▸ Assigned task
Pick each line containing the word "photoURL" out of the data below.

▸ Exercise data
● ● ● ● ● ● ●

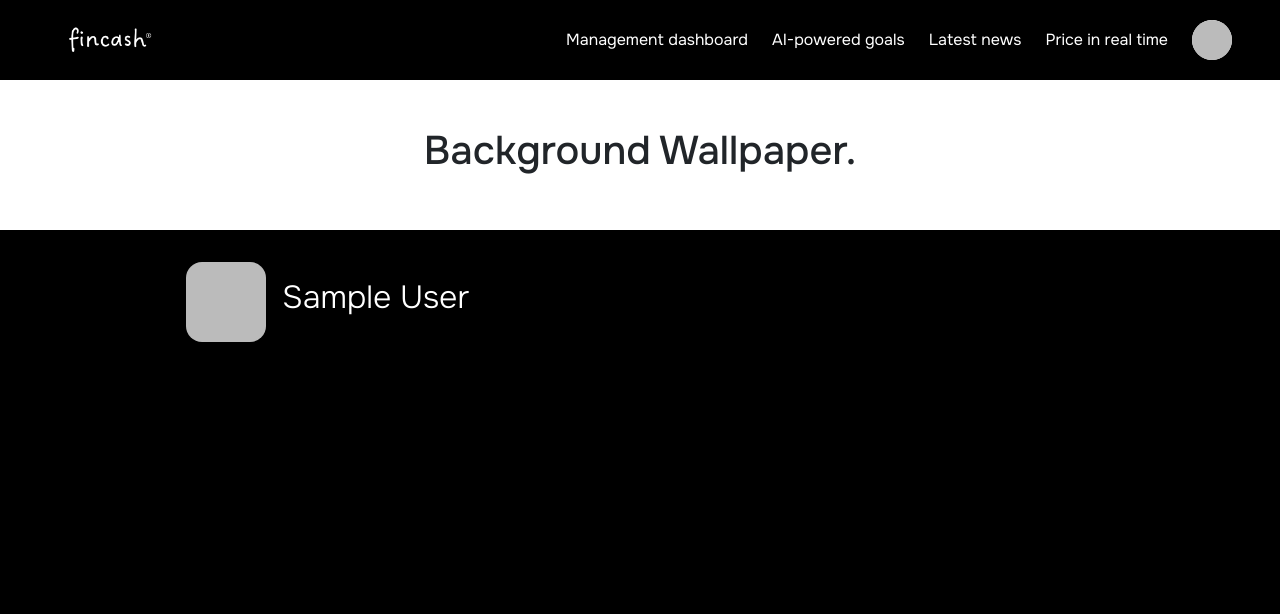
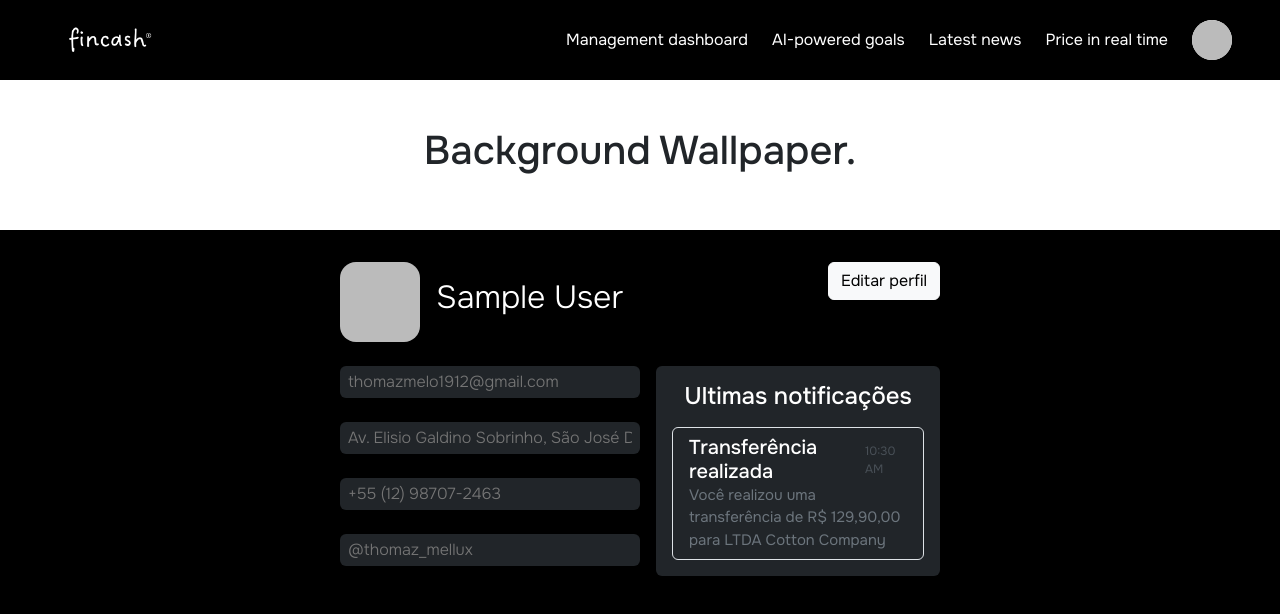
Before and after one commit to NEW-FINCASH/New-Fincash-Frontend, a React (Vite) app: page /account in a window 1280 px wide. Shown: the top 614 px of the page. Built offline with nearby package versions, Linux system fonts and the light colour scheme; no server answers; sample sign-in values are in the browser's storage.

Commit message:
style: add notification section to Account page for improved user engagement

```diff
--- a/src/pages/Account.tsx
+++ b/src/pages/Account.tsx
@@ -5,6 +5,15 @@ import HeaderProfile from "../components/HeaderProfile";
 import { Link } from "react-router-dom";
 
 export default function Account() {
+    const notificacoes = [
+        {
+            id: 1,
+            titulo: "Transferência realizada",
+            hora: "10:30 AM",
+            descricao: "Você realizou uma transferência de R$ 129,90,00 para LTDA Cotton Company",
+        }
+    ]
+
     const [user, setUser] = useState<User | null>(null);
 
     useEffect(() => {
@@ -29,34 +38,44 @@ export default function Account() {
                 <h1>Background Wallpaper.</h1>
               </div>
               <div className="d-flex justify-content-center align-items-center w-100 p-4" >
-                <div className="d-flex flex-column justify-content-start align-items-start w-75 p-2">
-                    <div className="d-flex justify-content-start align-items-center">
+                <div className="d-flex flex-column justify-content-start align-items-start w-50 p-2">
+                    <div className="d-flex justify-content-between align-items-start w-100">
+                        <div className="d-flex align-items-center">
                             <img
                             src={user.photoURL ?? ""}
                             alt={user.displayName ?? "Usuário"}
                             className="rounded-4 me-3"
                             style={{ width: "80px", height: "80px", objectFit: "cover" }}
                             />
-
                             <h1 className="ml-3 text-white fw-light fs-2">{user.displayName ?? "Usuário"}</h1>
                         </div>
-                    <h2></h2>
+                        <button className="btn btn-light">Editar perfil<i className=""></i></button>
+                    </div>
+                    <div className="d-flex justify-content-between align-items-start mt-2 w-100">
+                        <div className="d-flex flex-column justify-content-center align-items-center w-50 mt-3">
+                            <input className="w-100 mb-4 bg-dark py-1 px-2 rounded border-0 text-white fw-light" type="" placeholder="thomazmelo1912@gmail.com" />
+                            <input className="w-100 mb-4 bg-dark py-1 px-2 rounded border-0 text-white fw-light" type="" placeholder="Av. Elisio Galdino Sobrinho, São José Dos Ca..."/>
+                            <input className="w-100 mb-4 bg-dark py-1 px-2 rounded border-0 text-white fw-light" type="" placeholder="+55 (12) 98707-2463"/>
+                            <input className="w-100 mb-4 bg-dark py-1 px-2 rounded border-0 text-white fw-light" type="" placeholder="@thomaz_mellux" />
+                        </div>
+                        <div className="w-50 ps-3">
+                            <div className="bg-dark w-100 mt-3 rounded p-3">
+                                <h1 className="text-white fs-4 fw-medium text-center">Ultimas notificações</h1>
+                                {notificacoes.map((notificacao) => (
+                                    <div key={notificacao.id} className="px-3 py-2 text-white border w-100 mt-3 rounded p-1">
+                                        <div className="d-flex justify-content-between align-items-center">
+                                            <h1 className="fw-medium fs-5 m-0">{notificacao.titulo}</h1>
+                                            <p className="text-light-emphasis m-0" style={{ fontSize: "12px" }}>{notificacao.hora}</p>
+                                        </div>
+                                        <p className="m-0 text-secondary" style={{ fontSize: "15px" }}>{notificacao.descricao}</p>
+                                    </div>
+                                ))}
+                            </div>
+                        </div>
+                    </div>
                 </div>
               </div>
             </div>
         </>
     );
 }
-
-// <div className="d-flex align-items-center gap-3 mb-3">
-//                   <img
-//                     src={user.photoURL ?? ""}
-//                     alt={user.displayName ?? "Usuário"}
-//                     className="rounded-circle"
-//                     style={{ width: "80px", height: "80px", objectFit: "cover" }}
-//                   />
-//                   <div>
-//                     <h5 className="mb-1">{user.displayName}</h5>
-//                     <p className="mb-0 email-text">{user.email}</p>
-//                   </div>
-//                 </div>
```
Lines whose indentation alone changed are shown as unchanged.
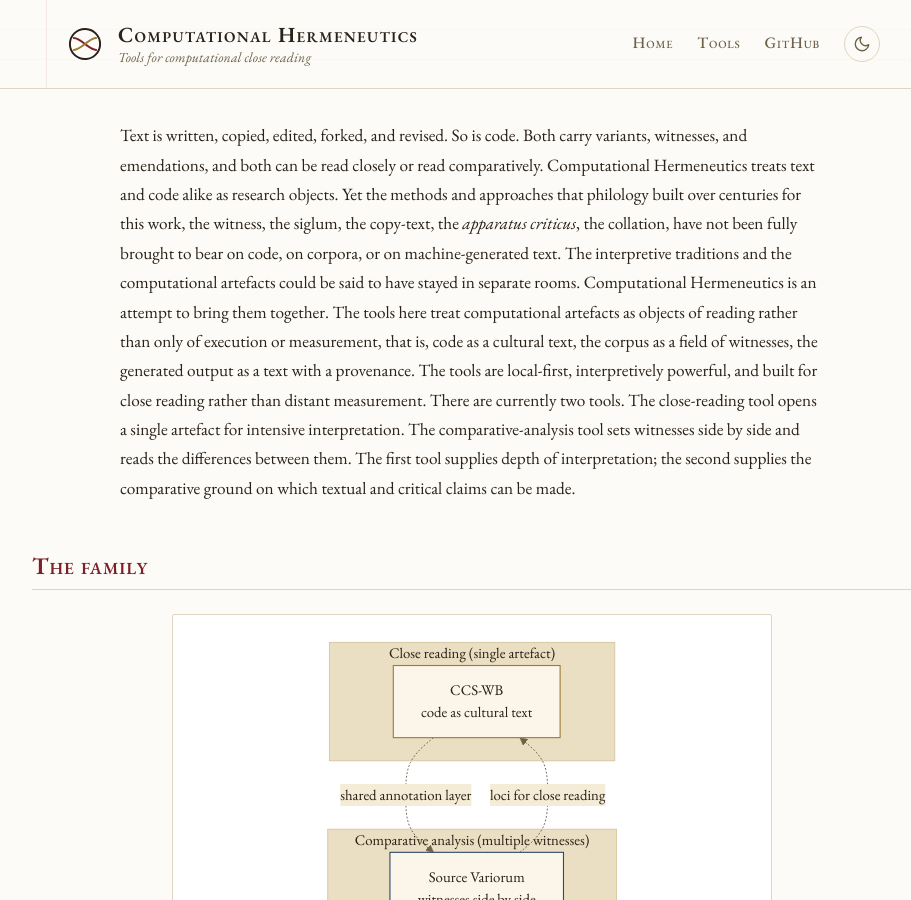
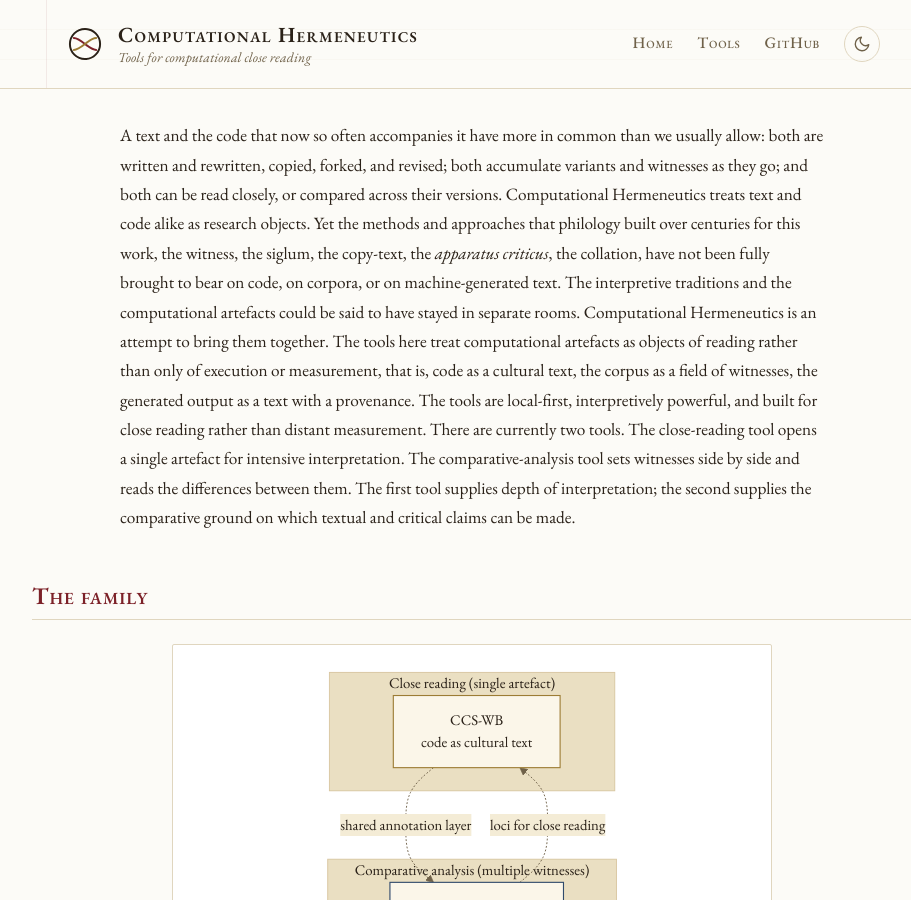
Before and after one commit to Computational-Hermeneutics/Computational-Hermeneutics.github.io, a Jekyll site: the page built from index.md, in a window 1280 px wide and 900 px high. Shown: the whole window, without its empty margins (168-1079 px from the left). Built offline with Jekyll 4.4.1, drawn with Linux system fonts in a browser that asks for light colours.

Commit message:
Rewrite lede opening in David's voice (drop the fragmentary 'So is code.')

```diff
--- a/index.md
+++ b/index.md
@@ -5,7 +5,7 @@ title: Computational Hermeneutics
 
 <section class="lede">
 
-Text is written, copied, edited, forked, and revised. So is code. Both carry variants, witnesses, and emendations, and both can be read closely or read comparatively. Computational Hermeneutics treats text and code alike as research objects. Yet the methods and approaches that philology built over centuries for this work, the witness, the siglum, the copy-text, the <em>apparatus criticus</em>, the collation, have not been fully brought to bear on code, on corpora, or on machine-generated text. The interpretive traditions and the computational artefacts could be said to have stayed in separate rooms.
+A text and the code that now so often accompanies it have more in common than we usually allow: both are written and rewritten, copied, forked, and revised; both accumulate variants and witnesses as they go; and both can be read closely, or compared across their versions. Computational Hermeneutics treats text and code alike as research objects. Yet the methods and approaches that philology built over centuries for this work, the witness, the siglum, the copy-text, the <em>apparatus criticus</em>, the collation, have not been fully brought to bear on code, on corpora, or on machine-generated text. The interpretive traditions and the computational artefacts could be said to have stayed in separate rooms.
 
 Computational Hermeneutics is an attempt to bring them together. The tools here treat computational artefacts as objects of reading rather than only of execution or measurement, that is, code as a cultural text, the corpus as a field of witnesses, the generated output as a text with a provenance. The tools are local-first, interpretively powerful, and built for close reading rather than distant measurement.
 
```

● ● ● ● ● ● ●

▸ Answer space
                             src={user.photoURL ?? ""}
-//                     src={user.photoURL ?? ""}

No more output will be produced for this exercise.